The game includes over 60 fatalities (some of which are noted above) which contain explicit depictions of dismemberment, decapitation, disembowelment and other brutal forms of slaughter. Despite the exaggerated conceptual nature of the fatalities and their context within a fighting game set in a fantasy realm, impact is heightened by the use of graphics which are realistically rendered and very detailed. In the opinion of the Board, the game contains violence that exceeds strong in impact and is unsuitable for a minor to see or play. The game should therefore be Refused Classification pursuant to item 1(d) of the computer games table of the National Classification Board.

Update Mar. 2: IGN are reporting updates on WBIE's intentions to appeal the ban on the adult rated game. In an official statement, Warner have expressed clear goals to avoid releasing censored versions of their game, intent on resubmitting an identical copy for review to the Austrailan Classification Board.

After careful consideration Warner Bros. Interactive Entertainment Australia have decided to appeal to the Australian Classification Review Board against the RC (Refused Classification) decision given to Mortal Kombat. After reviewing both the game play and the Board's original decision WBIE Australia believe the violence in the game is on par with numerous other titles readily available for sale in the Australian market. As such the company wants to exhaust all options to make the game available to Mortal Kombat fans in this country. An identical version of the game will be submitted for appeal.

Australian news outlet, News.com.au, have a full feature on the history of Mortal Kombat in Australia, which includes a similar history to that of the United States and it's formation of the ESRB. Discussed in the article is the symmetry of the MK-inspired March 1, 1995 Commonwealth Classification Act, which planted the seeds for a Refusal of Classification sixteen years later.

The article continues to look at unrest within the Australian gaming community, who project that Mortal Kombat will simultaneously become the most pirated and imported game in the region, should it fail to receive a retail release. The threat renews pubilc pressure on federal governments and difficult state Attorney-Generals who have allowed the problem to persist, despite overwhelming public outcry, and a new survey that reports a speculative 53.45% reduction of employees working in the Australian development industry [since 2007].

Mortal Kombat Online supports the freedoms and adult expectations of the R18+ rating for Australian gamers.
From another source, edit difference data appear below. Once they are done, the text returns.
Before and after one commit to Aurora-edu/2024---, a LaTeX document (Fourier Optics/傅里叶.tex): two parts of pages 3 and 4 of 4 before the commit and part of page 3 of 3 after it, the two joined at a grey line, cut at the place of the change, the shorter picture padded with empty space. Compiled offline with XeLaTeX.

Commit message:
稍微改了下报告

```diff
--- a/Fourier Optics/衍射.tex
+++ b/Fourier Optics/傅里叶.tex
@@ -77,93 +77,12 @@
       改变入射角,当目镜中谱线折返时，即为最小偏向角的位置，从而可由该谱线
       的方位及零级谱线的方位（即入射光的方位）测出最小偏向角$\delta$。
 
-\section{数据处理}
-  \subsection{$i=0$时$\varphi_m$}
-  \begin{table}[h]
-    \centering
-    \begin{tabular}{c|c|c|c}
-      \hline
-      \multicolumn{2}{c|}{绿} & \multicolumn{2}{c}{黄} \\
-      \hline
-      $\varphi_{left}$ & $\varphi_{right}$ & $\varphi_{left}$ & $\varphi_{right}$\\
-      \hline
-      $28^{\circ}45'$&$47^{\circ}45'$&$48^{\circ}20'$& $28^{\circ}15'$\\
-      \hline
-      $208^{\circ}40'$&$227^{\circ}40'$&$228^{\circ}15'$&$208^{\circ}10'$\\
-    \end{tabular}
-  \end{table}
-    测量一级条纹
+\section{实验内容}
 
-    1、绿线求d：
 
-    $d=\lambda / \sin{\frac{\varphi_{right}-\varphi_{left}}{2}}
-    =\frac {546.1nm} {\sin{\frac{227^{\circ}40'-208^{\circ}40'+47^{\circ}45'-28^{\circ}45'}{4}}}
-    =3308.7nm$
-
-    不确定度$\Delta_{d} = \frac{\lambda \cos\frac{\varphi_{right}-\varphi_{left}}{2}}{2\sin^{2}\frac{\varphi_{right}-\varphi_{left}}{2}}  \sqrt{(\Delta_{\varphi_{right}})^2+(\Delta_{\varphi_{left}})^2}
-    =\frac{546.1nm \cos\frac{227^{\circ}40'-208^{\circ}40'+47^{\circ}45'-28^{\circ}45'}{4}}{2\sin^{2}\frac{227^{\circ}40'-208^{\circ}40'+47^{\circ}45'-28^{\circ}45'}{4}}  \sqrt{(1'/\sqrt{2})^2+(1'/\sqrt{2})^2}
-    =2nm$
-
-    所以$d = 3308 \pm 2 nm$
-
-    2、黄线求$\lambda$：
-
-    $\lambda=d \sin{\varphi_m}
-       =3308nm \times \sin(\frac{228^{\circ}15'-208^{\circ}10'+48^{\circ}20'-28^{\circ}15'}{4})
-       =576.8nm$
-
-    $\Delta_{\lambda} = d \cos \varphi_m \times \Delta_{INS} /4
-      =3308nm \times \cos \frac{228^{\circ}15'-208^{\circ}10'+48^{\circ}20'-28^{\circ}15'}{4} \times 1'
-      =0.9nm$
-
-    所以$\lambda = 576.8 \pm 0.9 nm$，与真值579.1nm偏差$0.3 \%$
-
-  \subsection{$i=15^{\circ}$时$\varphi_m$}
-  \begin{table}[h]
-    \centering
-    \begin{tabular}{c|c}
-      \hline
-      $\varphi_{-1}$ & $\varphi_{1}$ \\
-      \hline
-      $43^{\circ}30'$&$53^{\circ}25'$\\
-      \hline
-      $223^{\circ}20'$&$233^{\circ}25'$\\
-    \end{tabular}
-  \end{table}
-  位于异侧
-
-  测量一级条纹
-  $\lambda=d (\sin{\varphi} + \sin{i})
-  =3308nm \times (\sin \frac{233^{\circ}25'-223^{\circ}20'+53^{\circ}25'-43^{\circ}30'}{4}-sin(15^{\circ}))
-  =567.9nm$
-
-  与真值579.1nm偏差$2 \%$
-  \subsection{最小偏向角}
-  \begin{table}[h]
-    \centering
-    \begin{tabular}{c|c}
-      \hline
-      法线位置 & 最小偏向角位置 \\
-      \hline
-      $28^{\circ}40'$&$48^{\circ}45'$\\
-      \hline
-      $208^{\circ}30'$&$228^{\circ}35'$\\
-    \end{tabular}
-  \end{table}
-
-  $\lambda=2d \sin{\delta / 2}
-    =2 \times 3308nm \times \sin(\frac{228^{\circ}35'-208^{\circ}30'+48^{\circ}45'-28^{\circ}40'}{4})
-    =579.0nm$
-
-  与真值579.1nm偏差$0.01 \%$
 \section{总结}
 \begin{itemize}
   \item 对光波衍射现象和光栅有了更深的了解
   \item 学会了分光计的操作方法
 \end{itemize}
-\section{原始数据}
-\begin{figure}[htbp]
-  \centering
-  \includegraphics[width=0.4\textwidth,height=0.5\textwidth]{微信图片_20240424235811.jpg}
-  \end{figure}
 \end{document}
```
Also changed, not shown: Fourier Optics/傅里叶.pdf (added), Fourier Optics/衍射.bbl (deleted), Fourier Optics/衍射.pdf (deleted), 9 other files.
We will continue to cover the story as it develops, and encourage users to post their support for change, and disappointment in the refusal, on our forums. If you are motivated to do so, you can contact the Classification Board online via their website. Be encouraged to express yourself clearly and intelligently, if you really want to help.